What is IBS?
Irritable bowel syndrome (IBS) is a common gastrointestinal (GI) disorder which effects over 35 million people in the United States. IBS has many symptoms such as abdominal pain, bloating, cramping, gas, and alternating diarrhea with constipation.
IBS has been classifies as a functional disorder caused by food sensitivity or allergies, bacterial overgrowth, dysfunction of the communication between the brain and the nerves of the GI tract, genetics, or mental and emotional stress and disorders.
IBS is typically treated by giving the patient a variety of medications such as anti-anxiety drugs and anti-depressants and medications for diarrhea and constipation which help relieve the symptoms but do not work to bring long-term relief.

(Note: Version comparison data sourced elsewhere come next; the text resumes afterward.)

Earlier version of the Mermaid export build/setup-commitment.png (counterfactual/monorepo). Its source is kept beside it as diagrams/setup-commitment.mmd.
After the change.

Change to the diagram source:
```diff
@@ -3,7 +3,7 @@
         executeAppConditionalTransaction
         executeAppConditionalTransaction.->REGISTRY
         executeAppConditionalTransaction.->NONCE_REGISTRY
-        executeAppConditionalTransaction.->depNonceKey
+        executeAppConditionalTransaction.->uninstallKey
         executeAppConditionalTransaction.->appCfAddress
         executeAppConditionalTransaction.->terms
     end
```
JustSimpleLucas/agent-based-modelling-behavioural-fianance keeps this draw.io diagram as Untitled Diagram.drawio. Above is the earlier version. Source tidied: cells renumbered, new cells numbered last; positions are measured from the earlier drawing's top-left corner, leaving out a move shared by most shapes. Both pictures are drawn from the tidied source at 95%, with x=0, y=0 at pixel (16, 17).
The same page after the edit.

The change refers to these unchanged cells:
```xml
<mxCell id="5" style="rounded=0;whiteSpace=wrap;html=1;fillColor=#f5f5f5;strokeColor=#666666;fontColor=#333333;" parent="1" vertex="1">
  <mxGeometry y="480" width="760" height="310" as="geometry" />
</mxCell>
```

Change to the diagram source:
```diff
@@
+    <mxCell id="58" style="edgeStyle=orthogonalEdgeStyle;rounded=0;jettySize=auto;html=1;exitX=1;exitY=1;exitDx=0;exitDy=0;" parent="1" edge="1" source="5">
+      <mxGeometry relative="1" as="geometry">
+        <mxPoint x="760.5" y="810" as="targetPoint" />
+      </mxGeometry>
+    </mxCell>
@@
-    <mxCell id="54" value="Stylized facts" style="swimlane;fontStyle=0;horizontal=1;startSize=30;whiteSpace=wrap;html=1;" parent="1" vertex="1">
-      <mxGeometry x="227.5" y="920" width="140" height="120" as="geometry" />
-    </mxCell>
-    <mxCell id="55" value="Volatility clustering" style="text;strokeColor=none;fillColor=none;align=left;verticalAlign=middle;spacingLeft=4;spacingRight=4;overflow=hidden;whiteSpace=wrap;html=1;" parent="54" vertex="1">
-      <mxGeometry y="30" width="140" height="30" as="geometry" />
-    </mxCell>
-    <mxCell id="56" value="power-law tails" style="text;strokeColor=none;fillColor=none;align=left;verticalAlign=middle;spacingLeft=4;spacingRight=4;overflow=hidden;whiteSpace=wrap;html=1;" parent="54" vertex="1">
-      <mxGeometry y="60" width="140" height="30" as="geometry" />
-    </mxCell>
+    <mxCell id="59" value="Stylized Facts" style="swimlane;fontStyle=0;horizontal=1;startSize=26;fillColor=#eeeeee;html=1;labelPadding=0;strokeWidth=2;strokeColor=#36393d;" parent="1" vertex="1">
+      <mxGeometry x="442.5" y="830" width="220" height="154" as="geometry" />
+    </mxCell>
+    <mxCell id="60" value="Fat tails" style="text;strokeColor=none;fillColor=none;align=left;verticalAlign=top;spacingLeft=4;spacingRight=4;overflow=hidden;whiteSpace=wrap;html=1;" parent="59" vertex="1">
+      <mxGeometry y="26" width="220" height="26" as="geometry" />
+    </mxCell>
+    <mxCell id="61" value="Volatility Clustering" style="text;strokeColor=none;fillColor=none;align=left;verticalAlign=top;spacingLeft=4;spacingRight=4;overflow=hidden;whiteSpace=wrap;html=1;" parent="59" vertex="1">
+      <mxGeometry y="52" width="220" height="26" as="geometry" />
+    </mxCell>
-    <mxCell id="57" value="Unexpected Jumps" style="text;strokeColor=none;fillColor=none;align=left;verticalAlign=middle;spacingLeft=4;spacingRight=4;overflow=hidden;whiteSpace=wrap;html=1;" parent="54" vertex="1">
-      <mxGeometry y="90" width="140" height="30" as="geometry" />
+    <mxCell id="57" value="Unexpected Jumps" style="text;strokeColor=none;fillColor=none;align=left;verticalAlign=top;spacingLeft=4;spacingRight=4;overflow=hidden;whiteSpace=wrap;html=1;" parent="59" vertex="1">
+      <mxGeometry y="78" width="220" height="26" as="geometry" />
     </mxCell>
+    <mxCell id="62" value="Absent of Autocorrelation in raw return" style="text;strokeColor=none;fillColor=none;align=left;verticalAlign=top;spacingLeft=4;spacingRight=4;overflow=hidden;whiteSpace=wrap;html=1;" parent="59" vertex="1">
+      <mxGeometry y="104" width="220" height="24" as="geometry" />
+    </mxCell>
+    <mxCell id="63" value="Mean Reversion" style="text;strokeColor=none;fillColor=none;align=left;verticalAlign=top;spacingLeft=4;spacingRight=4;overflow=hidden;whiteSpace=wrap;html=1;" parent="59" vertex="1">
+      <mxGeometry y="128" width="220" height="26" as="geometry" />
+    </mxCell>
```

Working With Your Diet
People with IBS have varying types of symptoms and food sensitivities. Therefore there is no one-size-fits-all approach to eating and dieting for IBS. However, there are some general guidelines that can help you avoid aggravating your symptoms.
- Eat small portions which include three small meals and two small snacks a day. Overeating and eating large meals can aggravate your symptoms.

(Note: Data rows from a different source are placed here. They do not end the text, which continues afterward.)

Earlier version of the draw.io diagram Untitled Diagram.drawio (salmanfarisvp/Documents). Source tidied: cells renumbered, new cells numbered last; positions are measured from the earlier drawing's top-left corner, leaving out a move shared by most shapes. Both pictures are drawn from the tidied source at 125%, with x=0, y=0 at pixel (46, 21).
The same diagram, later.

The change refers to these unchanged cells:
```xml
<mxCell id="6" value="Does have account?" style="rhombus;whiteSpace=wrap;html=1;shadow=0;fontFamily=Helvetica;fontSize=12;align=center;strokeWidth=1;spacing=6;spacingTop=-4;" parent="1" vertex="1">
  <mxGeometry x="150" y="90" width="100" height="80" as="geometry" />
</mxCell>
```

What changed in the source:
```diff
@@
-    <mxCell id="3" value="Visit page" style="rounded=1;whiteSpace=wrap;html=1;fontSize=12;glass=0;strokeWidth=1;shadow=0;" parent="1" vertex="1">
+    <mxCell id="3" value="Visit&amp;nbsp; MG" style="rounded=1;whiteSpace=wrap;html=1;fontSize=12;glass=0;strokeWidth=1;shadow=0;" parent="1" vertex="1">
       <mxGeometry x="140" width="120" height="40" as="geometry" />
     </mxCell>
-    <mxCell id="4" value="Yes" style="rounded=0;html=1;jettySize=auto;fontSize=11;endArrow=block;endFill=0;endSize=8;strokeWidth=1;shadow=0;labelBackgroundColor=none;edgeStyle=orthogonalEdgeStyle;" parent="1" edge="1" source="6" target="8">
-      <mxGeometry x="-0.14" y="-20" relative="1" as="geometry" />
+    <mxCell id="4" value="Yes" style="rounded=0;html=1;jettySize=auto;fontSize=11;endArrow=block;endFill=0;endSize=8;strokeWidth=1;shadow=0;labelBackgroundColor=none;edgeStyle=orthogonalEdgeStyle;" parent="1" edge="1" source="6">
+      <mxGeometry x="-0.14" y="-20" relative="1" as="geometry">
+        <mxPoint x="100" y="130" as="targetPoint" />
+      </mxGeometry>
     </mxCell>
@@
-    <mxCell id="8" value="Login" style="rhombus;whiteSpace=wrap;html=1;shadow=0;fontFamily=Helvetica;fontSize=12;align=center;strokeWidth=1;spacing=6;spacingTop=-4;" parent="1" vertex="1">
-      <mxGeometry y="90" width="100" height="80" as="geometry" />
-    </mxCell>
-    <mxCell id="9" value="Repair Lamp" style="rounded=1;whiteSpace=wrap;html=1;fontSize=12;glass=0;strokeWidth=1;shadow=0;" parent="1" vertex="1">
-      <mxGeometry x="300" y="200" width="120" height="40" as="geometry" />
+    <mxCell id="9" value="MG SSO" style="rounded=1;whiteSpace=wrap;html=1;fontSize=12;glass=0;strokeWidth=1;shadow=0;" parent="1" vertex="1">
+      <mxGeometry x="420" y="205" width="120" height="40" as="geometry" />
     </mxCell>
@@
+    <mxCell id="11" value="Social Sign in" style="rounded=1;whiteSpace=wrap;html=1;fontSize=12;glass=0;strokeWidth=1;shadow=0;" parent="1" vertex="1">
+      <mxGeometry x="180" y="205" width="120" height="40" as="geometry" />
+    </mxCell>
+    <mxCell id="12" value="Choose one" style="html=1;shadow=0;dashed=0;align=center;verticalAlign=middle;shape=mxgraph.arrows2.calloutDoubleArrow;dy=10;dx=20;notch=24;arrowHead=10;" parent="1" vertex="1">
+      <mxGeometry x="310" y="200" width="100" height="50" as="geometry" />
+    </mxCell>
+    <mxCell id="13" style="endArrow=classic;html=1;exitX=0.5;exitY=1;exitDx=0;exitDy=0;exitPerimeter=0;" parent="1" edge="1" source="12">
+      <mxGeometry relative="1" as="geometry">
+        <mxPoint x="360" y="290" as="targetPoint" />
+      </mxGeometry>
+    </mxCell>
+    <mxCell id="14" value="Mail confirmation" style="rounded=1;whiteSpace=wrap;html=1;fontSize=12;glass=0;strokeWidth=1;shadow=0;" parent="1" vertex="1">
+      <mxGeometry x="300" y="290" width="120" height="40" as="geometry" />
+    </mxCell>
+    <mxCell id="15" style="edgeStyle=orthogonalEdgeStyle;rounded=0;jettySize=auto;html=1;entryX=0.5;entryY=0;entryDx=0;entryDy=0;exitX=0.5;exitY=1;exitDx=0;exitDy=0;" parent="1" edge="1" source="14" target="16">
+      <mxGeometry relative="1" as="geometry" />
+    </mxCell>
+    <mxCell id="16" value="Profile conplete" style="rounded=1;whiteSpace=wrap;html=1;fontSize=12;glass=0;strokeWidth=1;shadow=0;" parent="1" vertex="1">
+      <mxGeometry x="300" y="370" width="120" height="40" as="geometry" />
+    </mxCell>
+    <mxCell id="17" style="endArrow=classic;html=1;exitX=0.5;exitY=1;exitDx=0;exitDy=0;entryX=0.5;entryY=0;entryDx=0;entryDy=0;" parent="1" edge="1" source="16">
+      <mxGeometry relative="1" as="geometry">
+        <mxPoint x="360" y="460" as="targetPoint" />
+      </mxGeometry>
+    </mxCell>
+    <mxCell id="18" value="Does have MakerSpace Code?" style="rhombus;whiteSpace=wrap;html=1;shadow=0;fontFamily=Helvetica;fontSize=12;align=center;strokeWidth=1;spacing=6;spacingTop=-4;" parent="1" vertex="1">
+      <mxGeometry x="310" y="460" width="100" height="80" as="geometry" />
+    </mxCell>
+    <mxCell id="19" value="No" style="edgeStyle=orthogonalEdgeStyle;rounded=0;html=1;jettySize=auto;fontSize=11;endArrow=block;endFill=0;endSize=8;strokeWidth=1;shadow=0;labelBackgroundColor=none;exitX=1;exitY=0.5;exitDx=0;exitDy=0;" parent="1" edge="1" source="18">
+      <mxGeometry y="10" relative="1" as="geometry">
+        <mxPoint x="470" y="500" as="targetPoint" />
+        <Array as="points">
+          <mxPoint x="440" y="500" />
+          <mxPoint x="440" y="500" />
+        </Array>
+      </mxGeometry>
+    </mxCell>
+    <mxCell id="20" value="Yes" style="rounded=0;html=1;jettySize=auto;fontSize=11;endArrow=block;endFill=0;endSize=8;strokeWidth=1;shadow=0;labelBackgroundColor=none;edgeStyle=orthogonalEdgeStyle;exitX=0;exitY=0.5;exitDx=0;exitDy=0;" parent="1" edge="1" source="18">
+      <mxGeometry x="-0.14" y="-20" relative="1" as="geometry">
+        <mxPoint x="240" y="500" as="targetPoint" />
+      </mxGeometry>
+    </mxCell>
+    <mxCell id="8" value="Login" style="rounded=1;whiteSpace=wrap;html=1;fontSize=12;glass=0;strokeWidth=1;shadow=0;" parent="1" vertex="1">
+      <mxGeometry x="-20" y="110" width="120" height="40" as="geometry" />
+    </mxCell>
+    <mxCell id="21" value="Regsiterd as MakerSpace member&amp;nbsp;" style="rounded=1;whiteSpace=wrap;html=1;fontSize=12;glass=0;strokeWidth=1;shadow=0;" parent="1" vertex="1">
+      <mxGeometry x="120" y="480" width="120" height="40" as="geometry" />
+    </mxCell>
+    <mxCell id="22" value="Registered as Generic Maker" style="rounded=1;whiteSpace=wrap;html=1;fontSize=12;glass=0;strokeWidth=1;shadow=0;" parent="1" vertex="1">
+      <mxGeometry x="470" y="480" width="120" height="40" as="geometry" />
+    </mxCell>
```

- Emotions are also a common trigger factor, therefore it is recommended that you eat in a pleasant, stress-free environment.
- Eat slowly and chew well. Digestion starts in the mouth as the saliva starts breaking down the food. Chewing well helps your food break down faster which can help eliminate symptoms of IBS.
Avoid "high trigger foods" which include diary and diary products; gluten and foods high in carbohydrates; rich, fatty, and fried food; spicy foods; sugar, chocolate, and excessive sweets; coffee, tea, and other caffeinated and carbonated drinks; alcohol.
Develop a Diet Plan
In addition to the general guidelines above, here is a simple program for you to develop a diet plan for yourself.
1. For two weeks eat a simple diet which does not include any of the “high trigger” foods listed above. Eat warm cooked food that is easily digestible such as rice, steamed vegetables, and a protein of your choice. Keep in mind that raw vegetables, salads, cabbage, beans, broccoli, and cauliflower can be harder to digest and can cause gas.
2. After two weeks begin to add the “high trigger” food into your diet one at a time. Keep a journal so that you develop an understanding of your own food sensitivities. Once you have completed this process, you can eat a balanced diet avoiding any of your food triggers. You can try some of the simple and delicious recipes on our site.
If your symptoms persist, consult with a food allergy specialist for further testing and analysis of your food sensitivities.
Breathing Practices and Meditation
Various studies have shown that there is direct correlation between your emotions and your digestion. This is why it is highly recommended by alternative health practitioners to develop a daily breathing and meditation practice.
Stress, anxiety, depression, PTSD, and trauma have been linked to causes of IBS. Meditation and breath work (pranayama) not only calm the nervous system and balance the emotions but also help relieve the physical symptoms related to IBS. Begin with a breathing exercise and follow up with a meditation technique.